Search the records for lines with the word "saved" and copy each match.

- Extracted entries -
☆ ☆ ☆ ☆

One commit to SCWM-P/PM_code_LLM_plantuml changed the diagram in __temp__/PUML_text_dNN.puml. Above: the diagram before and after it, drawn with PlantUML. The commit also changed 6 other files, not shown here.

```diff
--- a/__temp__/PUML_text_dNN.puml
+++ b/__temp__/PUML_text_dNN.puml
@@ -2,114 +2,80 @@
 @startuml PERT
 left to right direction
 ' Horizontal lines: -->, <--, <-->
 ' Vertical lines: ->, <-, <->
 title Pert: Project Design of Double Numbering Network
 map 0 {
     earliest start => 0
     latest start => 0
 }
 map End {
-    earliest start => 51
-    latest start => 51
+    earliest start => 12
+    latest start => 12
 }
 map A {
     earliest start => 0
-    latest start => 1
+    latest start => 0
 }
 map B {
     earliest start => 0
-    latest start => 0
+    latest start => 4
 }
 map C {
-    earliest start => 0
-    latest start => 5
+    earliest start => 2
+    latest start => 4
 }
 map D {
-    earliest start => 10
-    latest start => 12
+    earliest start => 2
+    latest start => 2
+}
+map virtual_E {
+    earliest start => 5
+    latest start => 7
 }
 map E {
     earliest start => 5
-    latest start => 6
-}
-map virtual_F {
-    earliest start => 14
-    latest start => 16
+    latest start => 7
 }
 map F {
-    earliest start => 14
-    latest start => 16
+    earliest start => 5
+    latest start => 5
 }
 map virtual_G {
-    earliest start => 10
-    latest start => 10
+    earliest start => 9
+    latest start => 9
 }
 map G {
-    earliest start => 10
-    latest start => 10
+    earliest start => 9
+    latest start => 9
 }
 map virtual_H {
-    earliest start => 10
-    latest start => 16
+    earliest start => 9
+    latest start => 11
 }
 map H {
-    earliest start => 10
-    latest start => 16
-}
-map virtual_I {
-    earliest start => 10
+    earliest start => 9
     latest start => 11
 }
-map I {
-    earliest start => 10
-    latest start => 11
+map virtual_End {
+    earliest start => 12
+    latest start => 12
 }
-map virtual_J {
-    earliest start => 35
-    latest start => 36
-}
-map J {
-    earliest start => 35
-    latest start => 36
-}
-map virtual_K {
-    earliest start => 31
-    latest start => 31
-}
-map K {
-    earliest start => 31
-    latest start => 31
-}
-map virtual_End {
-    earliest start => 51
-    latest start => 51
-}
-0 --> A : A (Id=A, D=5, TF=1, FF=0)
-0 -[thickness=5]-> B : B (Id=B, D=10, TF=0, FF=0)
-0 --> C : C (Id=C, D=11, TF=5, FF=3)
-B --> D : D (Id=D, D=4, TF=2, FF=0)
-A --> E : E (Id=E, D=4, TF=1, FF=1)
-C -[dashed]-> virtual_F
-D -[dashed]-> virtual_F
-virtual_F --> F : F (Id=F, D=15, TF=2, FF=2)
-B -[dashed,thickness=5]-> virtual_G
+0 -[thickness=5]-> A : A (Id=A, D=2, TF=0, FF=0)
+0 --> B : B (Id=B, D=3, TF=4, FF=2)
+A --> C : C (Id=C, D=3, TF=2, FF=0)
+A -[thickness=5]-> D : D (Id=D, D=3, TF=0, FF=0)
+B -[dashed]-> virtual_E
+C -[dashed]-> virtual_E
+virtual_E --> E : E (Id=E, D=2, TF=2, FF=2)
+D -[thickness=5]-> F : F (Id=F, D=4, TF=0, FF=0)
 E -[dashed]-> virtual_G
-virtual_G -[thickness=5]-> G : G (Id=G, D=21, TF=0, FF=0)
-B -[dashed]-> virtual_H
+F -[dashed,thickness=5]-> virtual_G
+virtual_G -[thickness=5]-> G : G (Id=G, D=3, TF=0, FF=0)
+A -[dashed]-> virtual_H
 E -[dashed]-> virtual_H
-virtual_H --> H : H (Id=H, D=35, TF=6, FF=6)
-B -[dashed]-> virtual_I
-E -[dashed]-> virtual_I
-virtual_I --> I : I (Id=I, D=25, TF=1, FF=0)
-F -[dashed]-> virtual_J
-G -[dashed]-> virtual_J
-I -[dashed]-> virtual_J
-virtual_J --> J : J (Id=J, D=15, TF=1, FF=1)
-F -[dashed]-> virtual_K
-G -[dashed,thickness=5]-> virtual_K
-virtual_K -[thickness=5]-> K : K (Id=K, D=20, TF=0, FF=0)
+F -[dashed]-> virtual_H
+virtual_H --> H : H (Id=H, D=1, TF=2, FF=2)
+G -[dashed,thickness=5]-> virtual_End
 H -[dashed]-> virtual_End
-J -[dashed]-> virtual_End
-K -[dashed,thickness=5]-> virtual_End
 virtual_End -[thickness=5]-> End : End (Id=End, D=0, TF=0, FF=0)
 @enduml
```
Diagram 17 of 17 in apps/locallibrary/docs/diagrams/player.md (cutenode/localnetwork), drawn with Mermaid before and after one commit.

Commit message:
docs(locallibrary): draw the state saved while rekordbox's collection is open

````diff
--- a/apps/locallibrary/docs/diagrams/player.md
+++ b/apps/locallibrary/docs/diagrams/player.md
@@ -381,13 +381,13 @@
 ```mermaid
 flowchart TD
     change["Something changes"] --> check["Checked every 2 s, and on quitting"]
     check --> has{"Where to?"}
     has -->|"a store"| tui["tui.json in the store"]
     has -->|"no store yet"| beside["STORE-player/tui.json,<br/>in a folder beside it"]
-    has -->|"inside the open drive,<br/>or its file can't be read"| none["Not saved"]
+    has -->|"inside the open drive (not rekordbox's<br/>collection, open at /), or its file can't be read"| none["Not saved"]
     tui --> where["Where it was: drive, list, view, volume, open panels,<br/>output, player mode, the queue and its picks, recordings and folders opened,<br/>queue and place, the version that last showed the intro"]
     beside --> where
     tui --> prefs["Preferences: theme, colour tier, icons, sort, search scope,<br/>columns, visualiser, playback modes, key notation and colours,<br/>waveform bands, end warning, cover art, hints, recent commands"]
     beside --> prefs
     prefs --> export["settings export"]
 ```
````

☆ ☆ ☆ ☆

- Output of the task -
docs(locallibrary): draw the state saved while rekordbox's collection is open
-    has -->|"inside the open drive,<br/>or its file can't be read"| none["Not saved"]
+    has -->|"inside the open drive (not rekordbox's<br/>collection, open at /), or its file can't be read"| none["Not saved"]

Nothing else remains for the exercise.